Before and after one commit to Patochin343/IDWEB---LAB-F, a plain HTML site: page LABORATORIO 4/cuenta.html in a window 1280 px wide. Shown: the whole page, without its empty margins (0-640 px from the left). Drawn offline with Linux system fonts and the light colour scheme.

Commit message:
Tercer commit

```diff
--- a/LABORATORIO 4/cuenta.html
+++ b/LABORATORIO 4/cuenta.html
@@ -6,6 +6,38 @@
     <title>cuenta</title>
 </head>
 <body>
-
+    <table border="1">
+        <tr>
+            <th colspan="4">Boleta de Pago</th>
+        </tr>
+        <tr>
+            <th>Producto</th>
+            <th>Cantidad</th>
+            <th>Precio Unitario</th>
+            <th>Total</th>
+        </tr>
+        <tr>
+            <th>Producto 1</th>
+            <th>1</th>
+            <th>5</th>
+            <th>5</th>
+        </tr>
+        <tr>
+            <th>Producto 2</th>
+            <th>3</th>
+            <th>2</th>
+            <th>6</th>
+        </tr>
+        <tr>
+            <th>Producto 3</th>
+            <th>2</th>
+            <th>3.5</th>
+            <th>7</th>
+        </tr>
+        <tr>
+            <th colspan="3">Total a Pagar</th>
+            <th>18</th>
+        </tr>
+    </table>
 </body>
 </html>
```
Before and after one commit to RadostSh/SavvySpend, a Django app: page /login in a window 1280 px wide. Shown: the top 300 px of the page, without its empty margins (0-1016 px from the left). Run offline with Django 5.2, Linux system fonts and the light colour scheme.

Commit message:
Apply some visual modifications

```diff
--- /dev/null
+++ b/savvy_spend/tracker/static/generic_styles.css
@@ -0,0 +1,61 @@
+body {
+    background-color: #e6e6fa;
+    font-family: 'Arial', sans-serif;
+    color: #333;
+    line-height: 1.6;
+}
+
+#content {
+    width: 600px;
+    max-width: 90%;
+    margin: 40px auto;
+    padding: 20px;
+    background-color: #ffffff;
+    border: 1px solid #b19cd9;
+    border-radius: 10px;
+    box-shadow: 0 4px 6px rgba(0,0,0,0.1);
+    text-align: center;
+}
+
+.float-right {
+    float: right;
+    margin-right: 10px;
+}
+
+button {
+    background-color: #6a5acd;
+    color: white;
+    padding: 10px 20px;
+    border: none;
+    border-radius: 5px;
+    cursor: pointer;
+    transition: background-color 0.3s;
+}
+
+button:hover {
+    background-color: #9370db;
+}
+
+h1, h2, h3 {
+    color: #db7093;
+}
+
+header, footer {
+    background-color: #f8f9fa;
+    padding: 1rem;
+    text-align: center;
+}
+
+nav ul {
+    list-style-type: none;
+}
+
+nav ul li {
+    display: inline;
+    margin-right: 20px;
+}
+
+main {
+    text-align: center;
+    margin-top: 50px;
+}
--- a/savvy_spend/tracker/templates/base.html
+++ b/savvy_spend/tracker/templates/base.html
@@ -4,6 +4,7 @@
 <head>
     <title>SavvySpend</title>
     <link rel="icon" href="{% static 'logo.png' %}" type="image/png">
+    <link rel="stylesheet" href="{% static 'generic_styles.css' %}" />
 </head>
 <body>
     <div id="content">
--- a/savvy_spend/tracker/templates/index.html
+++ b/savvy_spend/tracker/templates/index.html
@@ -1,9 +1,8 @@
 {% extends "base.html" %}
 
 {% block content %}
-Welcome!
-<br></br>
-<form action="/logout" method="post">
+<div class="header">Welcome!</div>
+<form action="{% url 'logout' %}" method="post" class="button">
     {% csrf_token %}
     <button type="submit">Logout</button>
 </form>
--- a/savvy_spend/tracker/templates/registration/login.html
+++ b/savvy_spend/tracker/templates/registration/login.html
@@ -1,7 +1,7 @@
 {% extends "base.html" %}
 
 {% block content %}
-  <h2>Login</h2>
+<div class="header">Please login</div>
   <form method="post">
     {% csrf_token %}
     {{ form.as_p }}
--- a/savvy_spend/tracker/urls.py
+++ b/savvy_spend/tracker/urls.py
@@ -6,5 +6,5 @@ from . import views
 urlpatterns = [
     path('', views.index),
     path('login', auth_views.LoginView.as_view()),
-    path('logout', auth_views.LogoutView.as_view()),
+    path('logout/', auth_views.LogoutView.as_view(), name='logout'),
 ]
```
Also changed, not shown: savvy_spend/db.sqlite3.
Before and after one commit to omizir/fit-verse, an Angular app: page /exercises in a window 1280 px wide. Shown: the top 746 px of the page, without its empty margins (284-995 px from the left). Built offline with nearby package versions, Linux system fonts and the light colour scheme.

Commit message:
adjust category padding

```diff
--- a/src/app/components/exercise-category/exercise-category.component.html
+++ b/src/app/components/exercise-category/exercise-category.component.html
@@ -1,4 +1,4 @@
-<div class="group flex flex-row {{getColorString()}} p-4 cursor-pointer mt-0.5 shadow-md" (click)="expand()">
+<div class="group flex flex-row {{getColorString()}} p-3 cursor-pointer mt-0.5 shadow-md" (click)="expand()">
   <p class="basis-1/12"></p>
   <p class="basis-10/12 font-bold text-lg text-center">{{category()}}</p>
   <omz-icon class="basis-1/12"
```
++++++++++
▸ Task item: Line by line, set down the material exactly as given.

▸ Written answer:
Before and after one commit to Patochin343/IDWEB---LAB-F, a plain HTML site: page LABORATORIO 4/cuenta.html in a window 1280 px wide. Shown: the whole page, without its empty margins (0-640 px from the left). Drawn offline with Linux system fonts and the light colour scheme.

Commit message:
Tercer commit

```diff
--- a/LABORATORIO 4/cuenta.html
+++ b/LABORATORIO 4/cuenta.html
@@ -6,6 +6,38 @@
     <title>cuenta</title>
 </head>
 <body>
-
+    <table border="1">
+        <tr>
+            <th colspan="4">Boleta de Pago</th>
+        </tr>
+        <tr>
+            <th>Producto</th>
+            <th>Cantidad</th>
+            <th>Precio Unitario</th>
+            <th>Total</th>
+        </tr>
+        <tr>
+            <th>Producto 1</th>
+            <th>1</th>
+            <th>5</th>
+            <th>5</th>
+        </tr>
+        <tr>
+            <th>Producto 2</th>
+            <th>3</th>
+            <th>2</th>
+            <th>6</th>
+        </tr>
+        <tr>
+            <th>Producto 3</th>
+            <th>2</th>
+            <th>3.5</th>
+            <th>7</th>
+        </tr>
+        <tr>
+            <th colspan="3">Total a Pagar</th>
+            <th>18</th>
+        </tr>
+    </table>
 </body>
 </html>
```
Before and after one commit to RadostSh/SavvySpend, a Django app: page /login in a window 1280 px wide. Shown: the top 300 px of the page, without its empty margins (0-1016 px from the left). Run offline with Django 5.2, Linux system fonts and the light colour scheme.

Commit message:
Apply some visual modifications

```diff
--- /dev/null
+++ b/savvy_spend/tracker/static/generic_styles.css
@@ -0,0 +1,61 @@
+body {
+    background-color: #e6e6fa;
+    font-family: 'Arial', sans-serif;
+    color: #333;
+    line-height: 1.6;
+}
+
+#content {
+    width: 600px;
+    max-width: 90%;
+    margin: 40px auto;
+    padding: 20px;
+    background-color: #ffffff;
+    border: 1px solid #b19cd9;
+    border-radius: 10px;
+    box-shadow: 0 4px 6px rgba(0,0,0,0.1);
+    text-align: center;
+}
+
+.float-right {
+    float: right;
+    margin-right: 10px;
+}
+
+button {
+    background-color: #6a5acd;
+    color: white;
+    padding: 10px 20px;
+    border: none;
+    border-radius: 5px;
+    cursor: pointer;
+    transition: background-color 0.3s;
+}
+
+button:hover {
+    background-color: #9370db;
+}
+
+h1, h2, h3 {
+    color: #db7093;
+}
+
+header, footer {
+    background-color: #f8f9fa;
+    padding: 1rem;
+    text-align: center;
+}
+
+nav ul {
+    list-style-type: none;
+}
+
+nav ul li {
+    display: inline;
+    margin-right: 20px;
+}
+
+main {
+    text-align: center;
+    margin-top: 50px;
+}
--- a/savvy_spend/tracker/templates/base.html
+++ b/savvy_spend/tracker/templates/base.html
@@ -4,6 +4,7 @@
 <head>
     <title>SavvySpend</title>
     <link rel="icon" href="{% static 'logo.png' %}" type="image/png">
+    <link rel="stylesheet" href="{% static 'generic_styles.css' %}" />
 </head>
 <body>
     <div id="content">
--- a/savvy_spend/tracker/templates/index.html
+++ b/savvy_spend/tracker/templates/index.html
@@ -1,9 +1,8 @@
 {% extends "base.html" %}
 
 {% block content %}
-Welcome!
-<br></br>
-<form action="/logout" method="post">
+<div class="header">Welcome!</div>
+<form action="{% url 'logout' %}" method="post" class="button">
     {% csrf_token %}
     <button type="submit">Logout</button>
 </form>
--- a/savvy_spend/tracker/templates/registration/login.html
+++ b/savvy_spend/tracker/templates/registration/login.html
@@ -1,7 +1,7 @@
 {% extends "base.html" %}
 
 {% block content %}
-  <h2>Login</h2>
+<div class="header">Please login</div>
   <form method="post">
     {% csrf_token %}
     {{ form.as_p }}
--- a/savvy_spend/tracker/urls.py
+++ b/savvy_spend/tracker/urls.py
@@ -6,5 +6,5 @@ from . import views
 urlpatterns = [
     path('', views.index),
     path('login', auth_views.LoginView.as_view()),
-    path('logout', auth_views.LogoutView.as_view()),
+    path('logout/', auth_views.LogoutView.as_view(), name='logout'),
 ]
```
Also changed, not shown: savvy_spend/db.sqlite3.
Before and after one commit to omizir/fit-verse, an Angular app: page /exercises in a window 1280 px wide. Shown: the top 746 px of the page, without its empty margins (284-995 px from the left). Built offline with nearby package versions, Linux system fonts and the light colour scheme.

Commit message:
adjust category padding

```diff
--- a/src/app/components/exercise-category/exercise-category.component.html
+++ b/src/app/components/exercise-category/exercise-category.component.html
@@ -1,4 +1,4 @@
-<div class="group flex flex-row {{getColorString()}} p-4 cursor-pointer mt-0.5 shadow-md" (click)="expand()">
+<div class="group flex flex-row {{getColorString()}} p-3 cursor-pointer mt-0.5 shadow-md" (click)="expand()">
   <p class="basis-1/12"></p>
   <p class="basis-10/12 font-bold text-lg text-center">{{category()}}</p>
   <omz-icon class="basis-1/12"
```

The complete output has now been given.